Turmoisaid, “Since working with ITC and being a woman enterprise beneficiary of theirsupport through SITA(Supporting Indian Trade and Investment for Africa), the MitreekiInitiative and the SheTrades Initiative, we havebeen able to enter the export market very smoothly. Through the SME Trade Academywe have gained knowledge and skills in export and international trade and workclosely with consultants who have coached our enterprise.” As a result of ITC’ssupport Eldo Tea has acquired international tea supply contracts and hasexpanded into supplying herbs and spices; thus supporting local economic diversificationand development, poverty alleviation and gender equality.

Caroline Turmoi

The co-founders’ next goal is to own and operate a tea processing facility so they will be able to process and pack tea, thereby being able to oversee each step in-between source and cup. They have acquired two acres of land and are currently in the midst of the approval process with the Tea Directorate of Kenya, which has to provide a manufacturing license before construction can commence. Sainna anticipates progress will ensue within the next three months.

They also intend to increase the number of farmers from whomthey source goods while continuing to develop into an international brand supplyingtraceable, single origin, sustainably produced specialty teas.

Sainna said, “We’re very grateful to the UN through the ITCplatform for the process they’ve given us allowing us to access theinternational market. We will continue to work with them and the farmers andcontinue to send good products to the market. Economically and sociallyeverybody is happy.”

The ITC initiative will expand to six Central Americancountries: Guatemala, Honduras, Nicaragua, Costa Rica, El Salvador and Panamawhere Staechelin will work with 60 women-owned companies.

Kisasowe Farm in Kenya (Photo courtesy of Caroline Turmoi and the ITC SITA Mitreeki Initiative)

“I really think it’s time for technology to be used for thebenefit of more people. It’s not quite there, but it’s getting to a betterplace,” Staechelin said. “We just need to keep pushing and keep going and seewhere this is in 15 years.”

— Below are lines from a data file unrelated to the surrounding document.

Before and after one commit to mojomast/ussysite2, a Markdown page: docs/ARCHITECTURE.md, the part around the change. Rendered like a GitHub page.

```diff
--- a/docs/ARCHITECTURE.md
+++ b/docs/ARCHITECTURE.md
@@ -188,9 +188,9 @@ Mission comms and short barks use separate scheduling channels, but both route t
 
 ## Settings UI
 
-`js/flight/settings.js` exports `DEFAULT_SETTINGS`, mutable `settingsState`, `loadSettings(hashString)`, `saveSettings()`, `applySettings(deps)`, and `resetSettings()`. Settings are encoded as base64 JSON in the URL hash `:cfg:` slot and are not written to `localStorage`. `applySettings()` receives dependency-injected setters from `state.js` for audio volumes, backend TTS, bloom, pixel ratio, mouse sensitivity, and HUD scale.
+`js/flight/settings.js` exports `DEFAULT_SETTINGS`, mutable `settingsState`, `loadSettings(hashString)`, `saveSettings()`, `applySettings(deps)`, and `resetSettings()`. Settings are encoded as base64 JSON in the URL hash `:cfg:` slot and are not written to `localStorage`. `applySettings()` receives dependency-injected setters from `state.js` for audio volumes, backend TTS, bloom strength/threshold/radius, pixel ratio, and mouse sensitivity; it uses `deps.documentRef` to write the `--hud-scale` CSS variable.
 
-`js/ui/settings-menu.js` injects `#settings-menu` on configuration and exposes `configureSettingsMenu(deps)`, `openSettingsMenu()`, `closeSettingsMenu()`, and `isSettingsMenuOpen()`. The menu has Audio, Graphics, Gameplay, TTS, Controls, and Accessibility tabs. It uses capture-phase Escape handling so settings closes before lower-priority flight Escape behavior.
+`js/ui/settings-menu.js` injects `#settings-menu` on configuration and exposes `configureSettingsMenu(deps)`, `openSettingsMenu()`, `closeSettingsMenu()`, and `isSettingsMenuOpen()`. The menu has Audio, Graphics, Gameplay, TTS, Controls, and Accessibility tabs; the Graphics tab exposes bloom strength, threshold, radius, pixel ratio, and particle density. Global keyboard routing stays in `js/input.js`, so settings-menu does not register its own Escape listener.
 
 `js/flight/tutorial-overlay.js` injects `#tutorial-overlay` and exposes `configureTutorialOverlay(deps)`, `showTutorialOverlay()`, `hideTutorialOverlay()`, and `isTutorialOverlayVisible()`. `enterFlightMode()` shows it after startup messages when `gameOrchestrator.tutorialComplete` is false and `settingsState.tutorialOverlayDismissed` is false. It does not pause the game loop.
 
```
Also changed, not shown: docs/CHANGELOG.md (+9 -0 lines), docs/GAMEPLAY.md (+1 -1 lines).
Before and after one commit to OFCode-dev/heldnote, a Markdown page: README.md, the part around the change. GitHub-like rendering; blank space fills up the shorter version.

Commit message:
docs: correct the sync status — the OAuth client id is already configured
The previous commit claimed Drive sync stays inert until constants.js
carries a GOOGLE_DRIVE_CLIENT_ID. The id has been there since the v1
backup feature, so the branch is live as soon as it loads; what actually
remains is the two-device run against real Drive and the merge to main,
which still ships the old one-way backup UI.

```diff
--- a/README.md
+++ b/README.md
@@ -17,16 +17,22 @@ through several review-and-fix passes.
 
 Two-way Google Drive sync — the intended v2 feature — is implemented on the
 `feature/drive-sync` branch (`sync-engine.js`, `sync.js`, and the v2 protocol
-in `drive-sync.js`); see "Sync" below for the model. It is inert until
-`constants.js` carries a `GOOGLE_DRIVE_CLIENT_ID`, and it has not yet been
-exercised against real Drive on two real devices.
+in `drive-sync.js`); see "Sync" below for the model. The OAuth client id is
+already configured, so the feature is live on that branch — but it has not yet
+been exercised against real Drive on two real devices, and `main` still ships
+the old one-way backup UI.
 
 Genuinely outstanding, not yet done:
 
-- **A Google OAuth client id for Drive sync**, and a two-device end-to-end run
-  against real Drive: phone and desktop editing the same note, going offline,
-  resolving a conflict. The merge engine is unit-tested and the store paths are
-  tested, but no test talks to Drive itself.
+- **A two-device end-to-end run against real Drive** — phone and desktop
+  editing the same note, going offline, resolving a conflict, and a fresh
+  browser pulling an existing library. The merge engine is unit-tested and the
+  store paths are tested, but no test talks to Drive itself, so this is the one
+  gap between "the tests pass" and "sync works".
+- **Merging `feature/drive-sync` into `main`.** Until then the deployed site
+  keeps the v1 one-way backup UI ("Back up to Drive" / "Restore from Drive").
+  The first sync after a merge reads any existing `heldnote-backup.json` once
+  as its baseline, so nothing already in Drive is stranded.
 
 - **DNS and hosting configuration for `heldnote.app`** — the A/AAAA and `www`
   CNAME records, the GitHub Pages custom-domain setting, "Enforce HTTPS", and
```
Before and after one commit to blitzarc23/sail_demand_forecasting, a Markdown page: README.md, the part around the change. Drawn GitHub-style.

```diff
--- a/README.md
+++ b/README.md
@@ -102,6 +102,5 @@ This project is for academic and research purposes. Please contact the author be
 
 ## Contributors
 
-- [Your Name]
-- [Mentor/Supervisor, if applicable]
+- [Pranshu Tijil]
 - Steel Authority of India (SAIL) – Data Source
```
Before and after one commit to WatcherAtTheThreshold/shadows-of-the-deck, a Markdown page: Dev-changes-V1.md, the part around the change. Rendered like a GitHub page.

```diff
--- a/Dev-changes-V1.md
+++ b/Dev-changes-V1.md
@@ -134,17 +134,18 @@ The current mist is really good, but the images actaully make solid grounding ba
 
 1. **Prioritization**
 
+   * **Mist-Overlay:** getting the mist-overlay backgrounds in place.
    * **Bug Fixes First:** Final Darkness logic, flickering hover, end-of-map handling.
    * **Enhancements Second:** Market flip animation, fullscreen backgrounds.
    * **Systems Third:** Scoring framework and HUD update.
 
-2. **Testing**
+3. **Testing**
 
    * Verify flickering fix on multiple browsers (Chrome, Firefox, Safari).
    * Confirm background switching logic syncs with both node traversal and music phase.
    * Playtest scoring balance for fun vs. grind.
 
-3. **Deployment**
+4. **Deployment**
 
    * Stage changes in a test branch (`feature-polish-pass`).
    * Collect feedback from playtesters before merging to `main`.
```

The online EBay stores for the Kenyan women entrepreneurscan be found at: https://ebay-discoveries.com/africa/

Visit Eldo Tea’s Twitter page @eldotea and Facebook page: https://www.facebook.com/eldotea/.